This section explains each difficulty rating in more detail, and the necessary technical skills required. It assumes that the riding conditions (light, weather, ground etc.) are ideal.
TD0 (Very easy) - TD0 are routes without any particular difficulties. They run mostly on unsealed roads or paths on a natural surface with good grip, or compact gravel. Steps, rocks or roots are not to be expected. The gradient will be slight to moderate, turns are not tight. These roads/ trails can generally be ridden even without any particular technical MTB skills.
TD1 (Easy) - On TD1 routes, you will have to ride over smaller obstacles such as flat roots and small stones/rocks. Very often you'll find that the odd gulley or erosion damage is the reason for this difficulty rating. The surface may not always be firm. The gradient would have a maximum of 40%. The turns are generally wide. TD1 routes will require basic technical MTB skills and constant attention. The trickier passages call for dosed breaking and body displacement. They should generally be ridden in a standing position. Obstacles can generally be rolled over.
TD2 (Somewhat difficult) - TD2 routes often contain larger roots and stones/rocks. The surface is frequently loose. Steps can be expected. Often there are narrow/tight turns and the gradient can be up to 70% in places. The obstacles require body displacement to be successfully ridden. Readiness to break at all times and the ability to shift your centre of gravity are necessary techniques, as well as the ability to regulate the pressure of your breaking and hold permanent body tension.
TD3 (Difficult) - Blocked singletrack with larger boulders, tricky rock gardens and/or root passages can be encountered on TD3 routes. There are often higher steps, tight hairpin turns and tricky traverses.
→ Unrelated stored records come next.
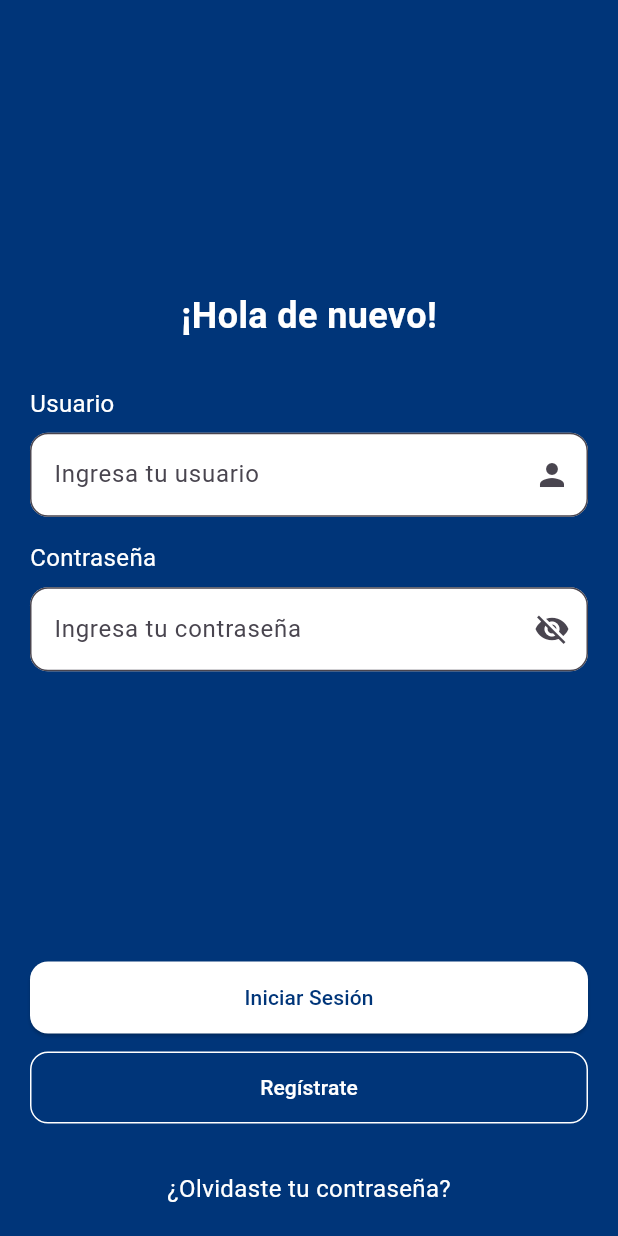
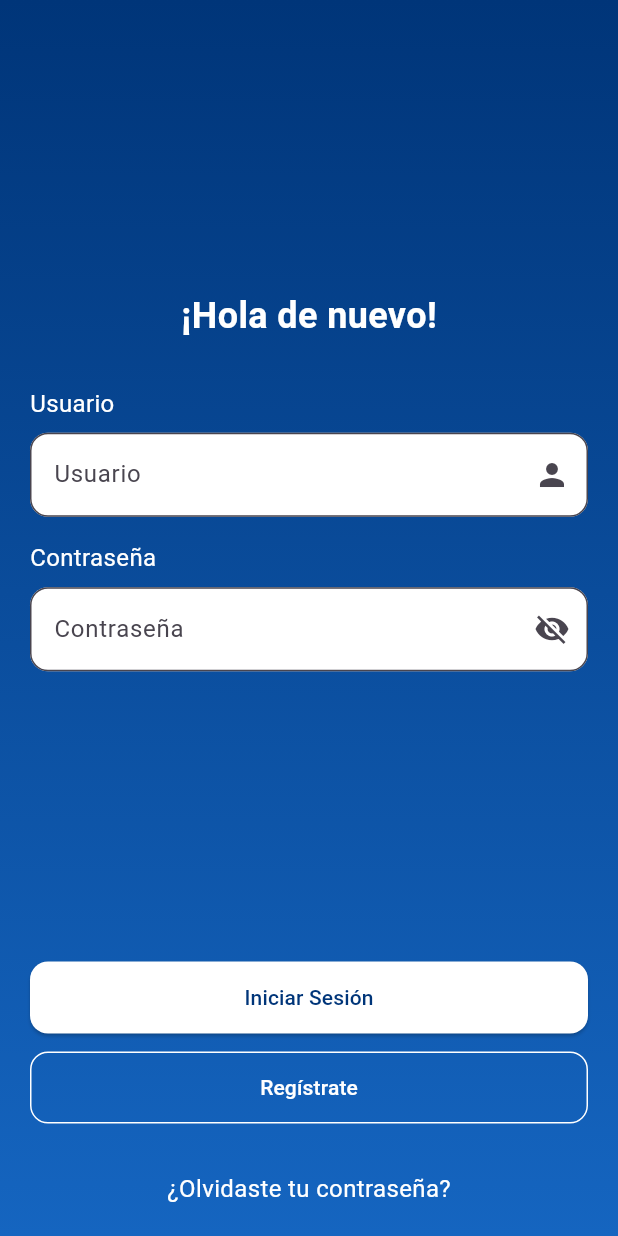
Before and after one commit to EstefanyH/labApp, a Flutter app: the screen it shows after launch, after a tap on "Iniciar Sesión", on a phone screen of 412 x 824 dp. Run offline on Flutter 3.47's test engine with Material 3 defaults, Android fonts, the phone set to English and light mode, and no system bars; our stand-ins replace flutter_riverpod, go_router.

Commit message:
integracion de estilo fondo

```diff
--- a/lib/src/features/auth/presentation/pages/login_page.dart
+++ b/lib/src/features/auth/presentation/pages/login_page.dart
@@ -1,5 +1,6 @@
 import 'package:applab/src/core/theme/app_colors.dart';
 import 'package:applab/src/core/theme/app_text_styles.dart';
+import 'package:applab/src/shared/app_background.dart';
 import 'package:applab/src/shared/auth_buttons.dart';
 import 'package:applab/src/shared/customTextField.dart';
 import 'package:flutter/material.dart';
@@ -15,8 +16,8 @@ class LoginPage extends ConsumerWidget {
     final isPasswordVisible = ref.watch(passwordVisibleProvider);
 
     return Scaffold(
-      backgroundColor: AppColors.primary,
-      body: SafeArea(
+      body: AppBackground(
+        child: SafeArea(
             child:  Padding(
               padding: EdgeInsets.fromLTRB(0, 20.0, 0, 20.0),
               child: Column(
@@ -34,14 +35,14 @@ class LoginPage extends ConsumerWidget {
 
                           CustomTextField(
                             label: "Usuario",
-                        hint: "Ingresa tu usuario",
+                            hint: "Usuario",
                             suffixIcon: Icons.person, // 👤 ícono derecha
                           ),
                           const SizedBox(height: 16),
 
                           CustomTextField(
                             label: "Contraseña",
-                        hint: "Ingresa tu contraseña",
+                            hint: "Contraseña",
                             suffixIcon: isPasswordVisible
                                 ? Icons.visibility
                                 : Icons.visibility_off, // 👁 dinámico
@@ -72,7 +73,9 @@ class LoginPage extends ConsumerWidget {
                   ),
                 ],
               ),),
+          ),// 👉 aquí va tu contenido
       ),
+
     );
   }
 }
--- a/lib/src/features/home/presentation/pages/home_page.dart
+++ b/lib/src/features/home/presentation/pages/home_page.dart
@@ -1,6 +1,7 @@
 import 'package:applab/src/core/routing/routes.dart';
 import 'package:applab/src/core/theme/app_colors.dart';
 import 'package:applab/src/core/theme/app_text_styles.dart';
+import 'package:applab/src/shared/app_background.dart';
 import 'package:applab/src/shared/auth_buttons.dart';
 import 'package:applab/src/shared/feature_slide.dart';
 import 'package:flutter/material.dart';
@@ -15,7 +16,8 @@ class HomePage extends ConsumerWidget {
   Widget build(BuildContext context, WidgetRef ref) {
     return Scaffold(
       backgroundColor: const Color(0xFF003579),
-      body: SafeArea(
+      body: AppBackground(
+        child: SafeArea(
         child: Column(
           children: [
             const SizedBox(height: 40),
@@ -69,7 +71,7 @@ class HomePage extends ConsumerWidget {
             ),
           ],
         ),
-      ),
+      ),)
 
     );
   }
--- /dev/null
+++ b/lib/src/shared/app_background.dart
@@ -0,0 +1,24 @@
+import 'package:flutter/material.dart';
+
+class AppBackground extends StatelessWidget {
+  final Widget child;
+
+  const AppBackground({super.key, required this.child});
+
+  @override
+  Widget build(BuildContext context) {
+    return Container(
+      decoration: const BoxDecoration(
+        gradient: LinearGradient(
+          colors: [
+            Color(0xFF003579), // Azul oscuro
+            Color(0xFF1565C0), // Azul más claro
+          ],
+          begin: Alignment.topCenter,
+          end: Alignment.bottomCenter,
+        ),
+      ),
+      child: child,
+    );
+  }
+}
```
Lines whose indentation alone changed are shown as unchanged.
The opportunities for relaxed rolling are rare. The surface is often very slippery due to loose materials. A gradient of over 70% is not unusual. Sections with this difficulty rating require you to have very good bike handling skills and unbroken concentration. Exact breaking and a very good sense of balance is required.
TD4 (Very difficult) - TD4 routes include very steep and blocked singletrack, with large boulders, challenging rockgardens and/or demanding root passages, as well as frequently loose scree. Very steep slopes, narrow hairpin turns and steps on which the cogs unavoidably touch are frequent features on TD4 routes. In order to safely ride this category route, techniques such as being able to move the front and back wheels sideways (e.g. in hairpins) are absolutely essential, as well as outstanding breaking technique and balance. Even carrying a bike up such passages is often not free from dangers.
TD5 (Extremely difficult) - TD5 routes are characterised by blocked terrain with counter climbs, scree slopes and severe erosion, extremely narrow and tight turns, multiple obstacles (e.g. fallen trees) – frequently in extreme steepness (cliffs). Very little if any breaking time. Obstacles may at times need to be ridden in combination, and many of them have to be jumped over. Hairpins are so tight that moving the wheels sideways is hardly possible, even carrying the bike would be almost impossible as you need your hands to hold on, or even climb."
Fitness Level (FL) scale for MTB & eMTB
Consider all factors and identify which level best describes your current MTB riding routine. The scale is merely a guide. If you are unsure of which level to choose, please speak to any of our staff, they will be happy to assist you in making the right choice.
Basic You ride an MTB once a week, in general for at least an hour each time, on mixed surfaces, including a few short hills.
Medium You ride an MTB twice a week, in general for at least a couple of hours each time, on mixed surfaces, including a few long hills.
High You ride an MTB ˃2 times per week, in general for at least a couple of hours each time, on mixed surfaces, including long hills.
Our e-MTB tours are well suited for MTB riders who have good bike handling skills, but don’t necessarily want to push themselves too hard on the longer, tougher climbs. The routes are a great mix of broken dirt roads and singletrack, amongst mountains, valleys and along the southern coastline. Some sections of winding asphalt roads do exist, mainly as connections between the various riding areas. Furthermore, all the routes have some technically challenging sections (T2 and/or T3) which require some extra focus and effort. In general however, it is the elevation that makes these rides ‘advanced’, more than the technical difficulty, but with our great e-MTB’s it’s pure joy! Join us on these great mountain bike adventures that showcase the hidden offroad gems of south-central Gran Canaria. Let’s GO!